Deep in the archives of the BBC there is a recording of a 1950s broadcast featuring the writer and garden designer Vita Sackville-West. In it she reveals that within her family a particular expression grew up to describe those simple pleasures that brighten up life. They are many and varied, but very special to those who find enjoyment in them.
That expression was “through leaves”. It began with discovering that walking in autumn, after the leaves have fallen and dried out along the path or in the park, crunching them underfoot, or kicking them along in front of you, could be a source of great pleasure and fun. Walking through the leaves became a symbol for all sorts of other delights – sights, sounds, activities – that lift the spirit, until it became shortened and could be used to describe any such experience. As they listened to one another sharing their particular joys they would say “Oh yes, that is very ‘through leaves’”.
I wonder what would be “through leaves” for you? For me, one of the top ten would have to be pausing by a stream or small river in the sunshine and listening to the sound of the water rippling across the stones. Another might well be that first sight of the sea you get on a journey to the beach. Having grown up in the heart of the Midlands, about as far as you can be from the English coastline in any direction, it was for our family only a once in a year event and, if I had known the expression as a boy, I might well have described that as very “through leaves”.
How good God is that he colours our lives with those pleasures which come to mean so much to us, that among the deeply serious, the demanding, the challenging, the humdrum and the almost too hard to bear he blesses us with those moments of richness – however simple in themselves and, to others, quite unremarkable maybe.
There is a prayer in the 1662 Book of Common Prayer (and reproduced in Common Worship in fact) usually referred to as the “General Thanksgiving”. It is a wonderful discipline to use it on a regular basis, particularly in times when it is easier to complain than to rejoice.

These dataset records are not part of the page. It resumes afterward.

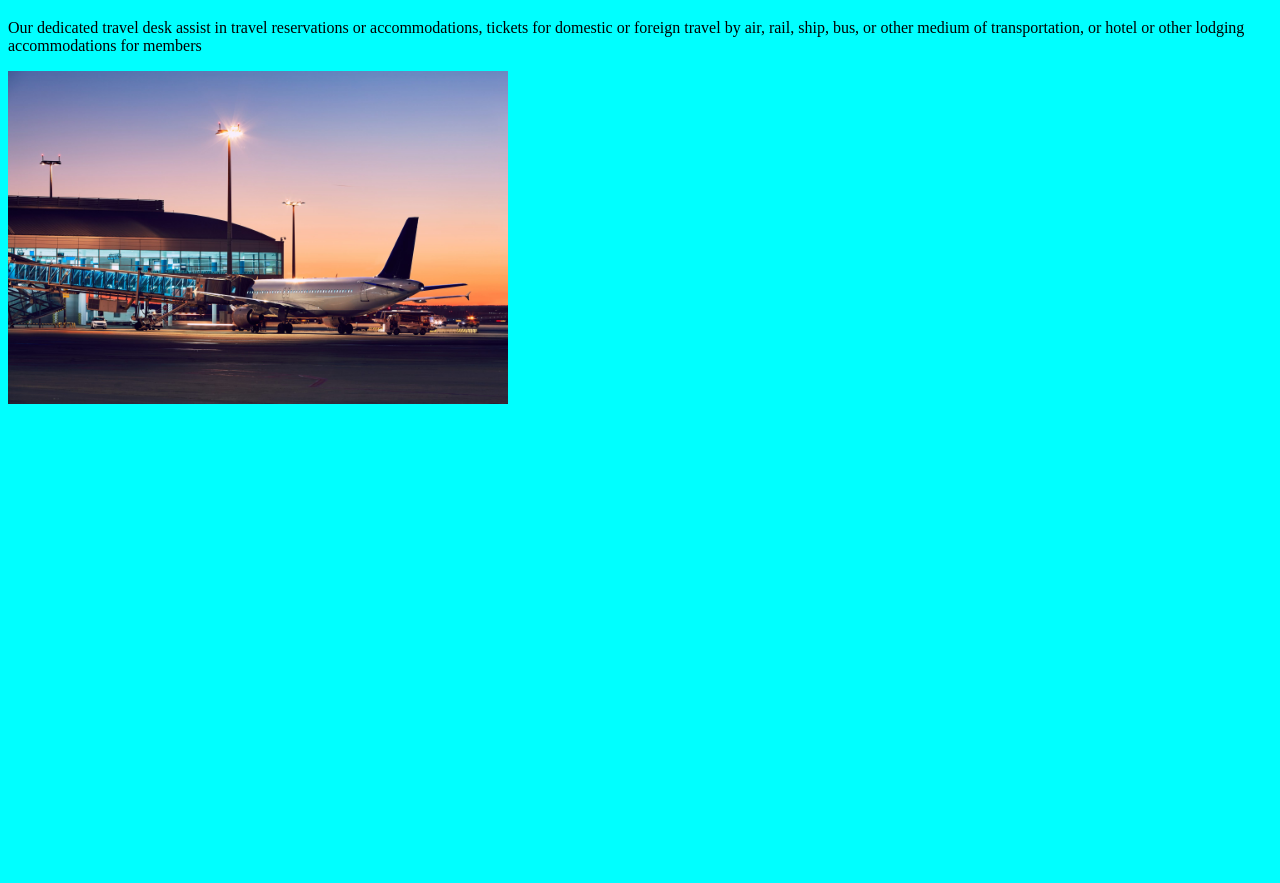
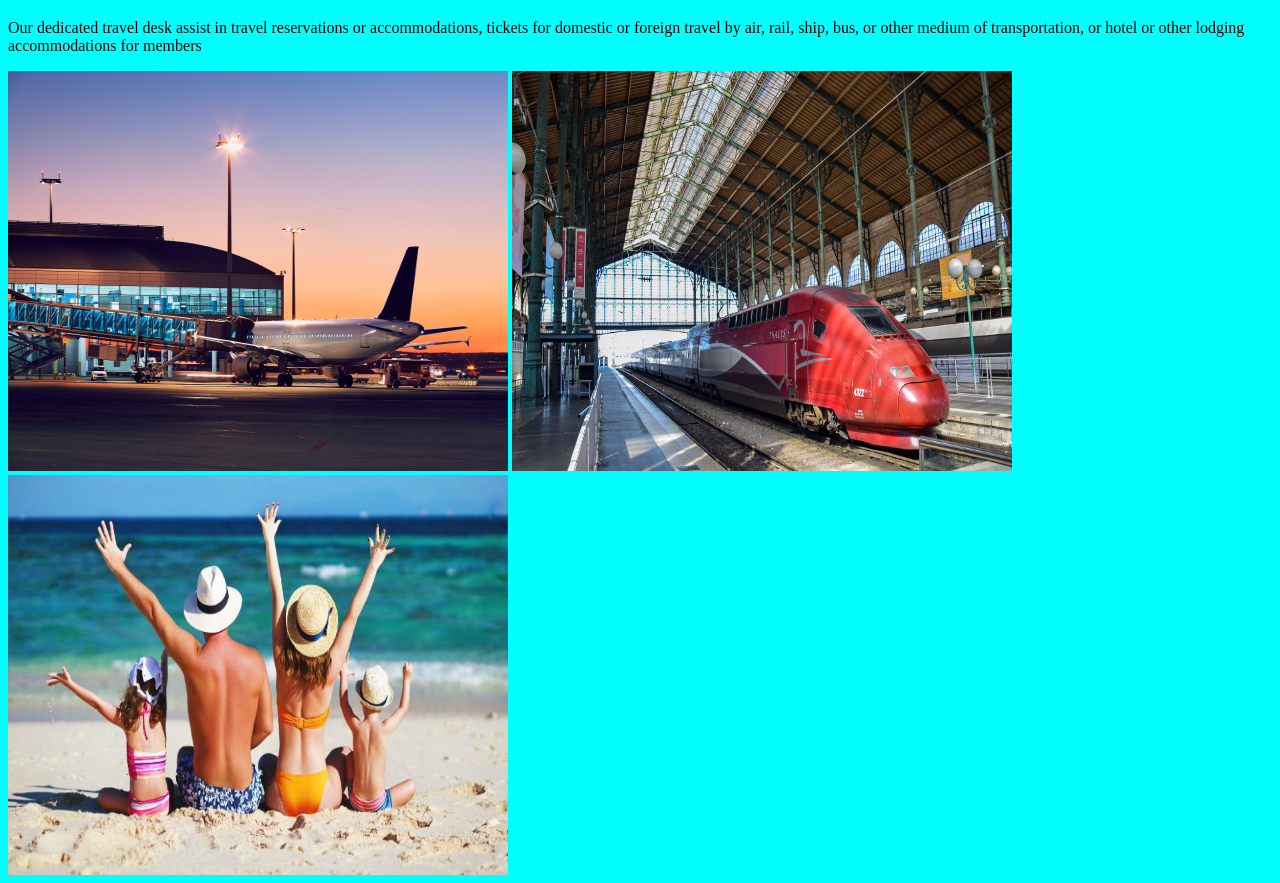
Before and after one commit to Adesoyea/RESORT, a plain HTML site: page TravelArrangement.html in a window 1280 px wide. Shown: the part 193-1076 px from the top of the page. Before the commit the page ends 800 px from the top, so only its background shows below. Drawn offline with Linux system fonts and the light colour scheme.

Commit message:
added image to travel arrangement page

```diff
--- a/TravelArrangement.html
+++ b/TravelArrangement.html
@@ -21,5 +21,7 @@
 
 <p>Our dedicated travel desk assist in travel reservations or accommodations, tickets for domestic or foreign travel by air, rail, ship, bus, or other medium of transportation, or hotel or other lodging accommodations for members</p>
 <img class="to" src="./img/Airplane.jpg" alt="">
+<img class="did" src="./img/train.jpg" alt="">
+<img class="jo" src="./img/holiday.jpg" alt="">
 </body>
 </html>
--- a/css/styles.css
+++ b/css/styles.css
@@ -92,5 +92,13 @@
 }
 .to{
     width: 500px;
-
+    height: 400px;
 }
+.did{
+    width: 500px;
+    height: 400px;
+}
+.jo{
+    width: 500px;
+    height: 400px;
+}
```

While it reaches its climax by rightly thanking God most of all for his “inestimable love in the redemption of the world by our Lord Jesus Christ, for the means of grace and the hope of glory” it also gives thanks for “our creation, preservation and all the blessings of this life”. Among those, I am sure, are those things that for each of us are “through leaves”.
Why not pause and enjoy one today – and thank God, from whom comes every good and perfect gift?